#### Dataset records
──────────────────────────────
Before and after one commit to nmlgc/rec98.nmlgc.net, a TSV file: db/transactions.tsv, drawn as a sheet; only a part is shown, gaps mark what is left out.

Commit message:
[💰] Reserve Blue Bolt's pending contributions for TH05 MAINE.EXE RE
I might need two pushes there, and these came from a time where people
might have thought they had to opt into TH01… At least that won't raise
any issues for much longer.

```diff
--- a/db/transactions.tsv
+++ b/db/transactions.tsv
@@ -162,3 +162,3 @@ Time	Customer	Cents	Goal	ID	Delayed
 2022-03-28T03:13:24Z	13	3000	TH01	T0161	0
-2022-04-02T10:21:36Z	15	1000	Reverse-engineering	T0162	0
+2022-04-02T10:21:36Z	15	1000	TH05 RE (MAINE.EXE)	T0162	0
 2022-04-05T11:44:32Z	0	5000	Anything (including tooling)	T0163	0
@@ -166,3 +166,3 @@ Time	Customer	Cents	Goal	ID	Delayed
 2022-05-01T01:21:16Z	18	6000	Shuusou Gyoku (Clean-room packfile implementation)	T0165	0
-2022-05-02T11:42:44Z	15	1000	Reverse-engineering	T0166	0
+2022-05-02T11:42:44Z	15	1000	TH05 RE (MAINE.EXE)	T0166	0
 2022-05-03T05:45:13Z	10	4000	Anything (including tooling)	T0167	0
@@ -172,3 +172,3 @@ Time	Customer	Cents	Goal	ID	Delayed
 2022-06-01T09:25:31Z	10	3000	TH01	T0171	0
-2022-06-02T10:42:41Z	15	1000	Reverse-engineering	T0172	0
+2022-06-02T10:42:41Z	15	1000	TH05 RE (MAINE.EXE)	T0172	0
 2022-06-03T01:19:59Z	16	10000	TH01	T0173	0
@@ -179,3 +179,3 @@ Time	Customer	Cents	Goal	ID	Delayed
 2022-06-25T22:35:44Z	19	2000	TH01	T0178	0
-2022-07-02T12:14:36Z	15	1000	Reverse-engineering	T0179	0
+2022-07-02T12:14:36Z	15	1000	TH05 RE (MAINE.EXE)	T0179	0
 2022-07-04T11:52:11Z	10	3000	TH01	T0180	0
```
──────────────────────────────
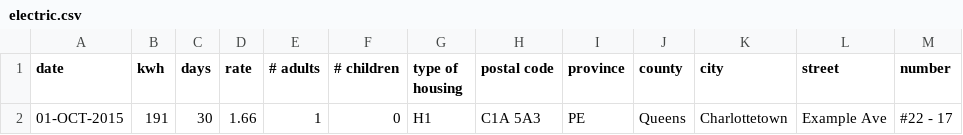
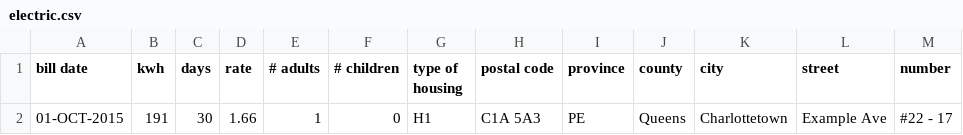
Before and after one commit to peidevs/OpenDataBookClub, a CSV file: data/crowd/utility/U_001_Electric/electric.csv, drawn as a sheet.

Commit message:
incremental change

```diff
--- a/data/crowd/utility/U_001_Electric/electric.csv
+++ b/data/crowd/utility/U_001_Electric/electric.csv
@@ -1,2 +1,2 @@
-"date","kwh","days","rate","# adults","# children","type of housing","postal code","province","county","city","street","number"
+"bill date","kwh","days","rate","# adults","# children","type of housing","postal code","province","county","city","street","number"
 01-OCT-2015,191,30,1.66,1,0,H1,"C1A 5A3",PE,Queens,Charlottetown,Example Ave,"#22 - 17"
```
──────────────────────────────
For the word "housing", find every line in the data that holds it and copy that line.

-"date","kwh","days","rate","# adults","# children","type of housing","postal code","province","county","city","street","number"
+"bill date","kwh","days","rate","# adults","# children","type of housing","postal code","province","county","city","street","number"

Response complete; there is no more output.